Methodology: An analysis of secondary data based on the statements released in response to the 2015 UK Modern Slavery Act by 101 firms in the clothing and textiles sector.

Findings: Many firms use the same practices to detect and remediate modern slavery as for other social issues. But the hidden, criminal nature of modern slavery and the involvement of third party labour agencies mean practices need to either be tailored or other more innovative approaches developed, including in collaboration with traditional and non-traditional actors. Although five broad types of disclosure are identified, there is substantial heterogeneity in the statements. It is posited however that firms will converge on a more homogenous set of responses over time.

Research limitations: The study is limited to one industry, responses to UK legislation, and the
information disclosed by focal firms only. Future research could expand the focus to include other
industries, country contexts, and stakeholders.

Practical implications: Managers must consider how their own firm’s behaviour contributes to the
modern slavery threat, regulate both their stock and non-stock supply chains, and ensure modern slavery is elevated from the procurement function to the boardroom. In making disclosures, managers may trade-off the potential competitive gains of transparency against the threat of information leakage and reputational risk should their statements be falsified. They should also consider what signals their statements send back up the chain to (sub-)suppliers. Findings also have potential policy implications.

Originality: The study expands our understanding of: (i) modern slavery from a supply chain perspective, e.g. identifying the importance of standard setting and risk avoidance; and, (ii) supply chain information disclosure in response to legislative demands. This is the first academic paper to examine the statements produced by organisations in response to the UK Modern Slavery Act.

Bibliographic note
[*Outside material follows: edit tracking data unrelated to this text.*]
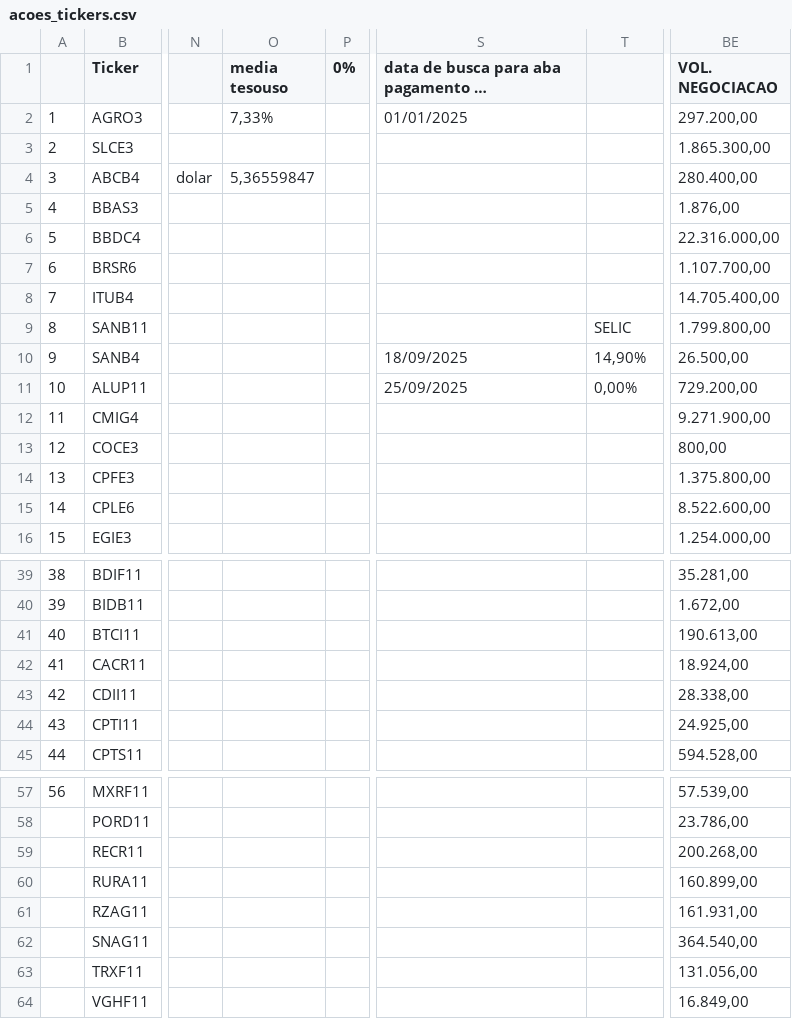
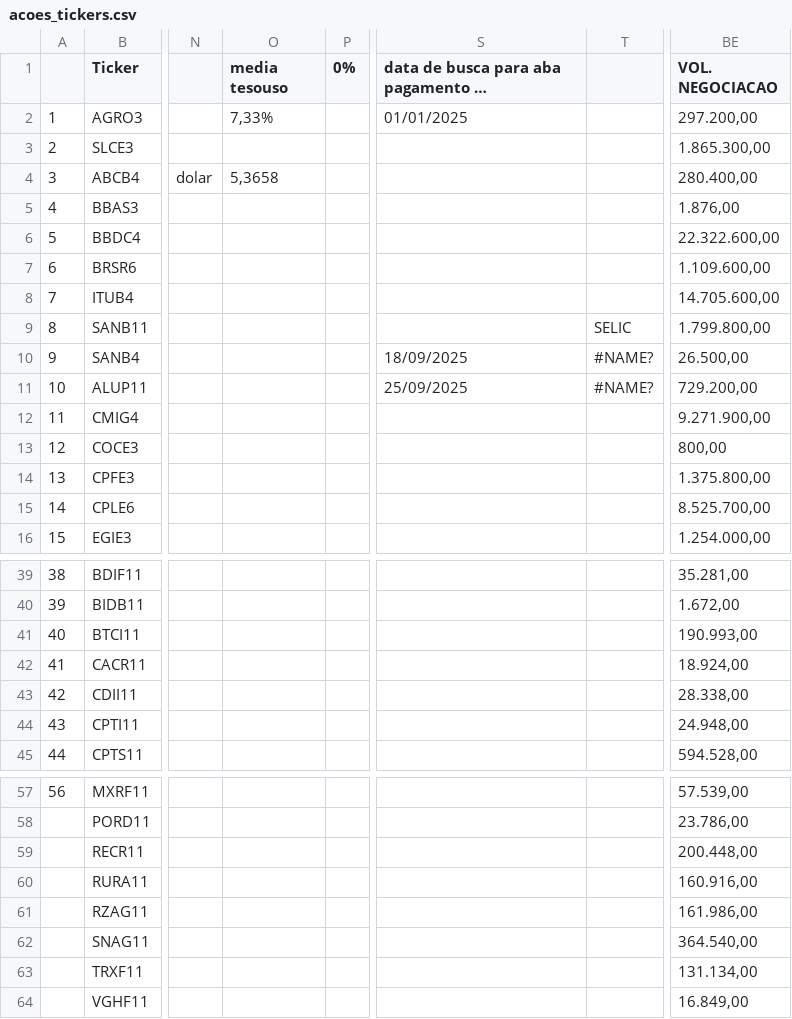
Before and after one commit to rogerioadf/csv-storage, a CSV file: acoes_tickers.csv, drawn as a sheet; only a part is shown, gaps mark what is left out; long unchanged cells end in …; the diff covers the shown part only; the diff names each change by its address in the sheet, - before the commit and + after, or states it on an @@ line.

```diff
--- a/acoes_tickers.csv
+++ b/acoes_tickers.csv
-O4 (media tesouso): 5,36559847
+O4 (media tesouso): 5,3658
-BE6 (VOL. NEGOCIACAO): 22.316.000,00
+BE6 (VOL. NEGOCIACAO): 22.322.600,00
-BE7 (VOL. NEGOCIACAO): 1.107.700,00
+BE7 (VOL. NEGOCIACAO): 1.109.600,00
-BE8 (VOL. NEGOCIACAO): 14.705.400,00
+BE8 (VOL. NEGOCIACAO): 14.705.600,00
-T10: 14,90%
+T10: #NAME?
-T11: 0,00%
+T11: #NAME?
-BE15 (VOL. NEGOCIACAO): 8.522.600,00
+BE15 (VOL. NEGOCIACAO): 8.525.700,00
-BE41 (VOL. NEGOCIACAO): 190.613,00
+BE41 (VOL. NEGOCIACAO): 190.993,00
-BE44 (VOL. NEGOCIACAO): 24.925,00
+BE44 (VOL. NEGOCIACAO): 24.948,00
-BE59 (VOL. NEGOCIACAO): 200.268,00
+BE59 (VOL. NEGOCIACAO): 200.448,00
-BE60 (VOL. NEGOCIACAO): 160.899,00
+BE60 (VOL. NEGOCIACAO): 160.916,00
-BE61 (VOL. NEGOCIACAO): 161.931,00
+BE61 (VOL. NEGOCIACAO): 161.986,00
-BE63 (VOL. NEGOCIACAO): 131.056,00
+BE63 (VOL. NEGOCIACAO): 131.134,00
```
Also changed, not shown: 3 edited cells elsewhere in this file, ipca_selic.csv.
This article is (c) Emerald Group Publishing and permission has been granted for this version to appear here. Emerald does not grant permission for this article to be further copied/distributed or hosted elsewhere without the express permission from Emerald Group Publishing Limited.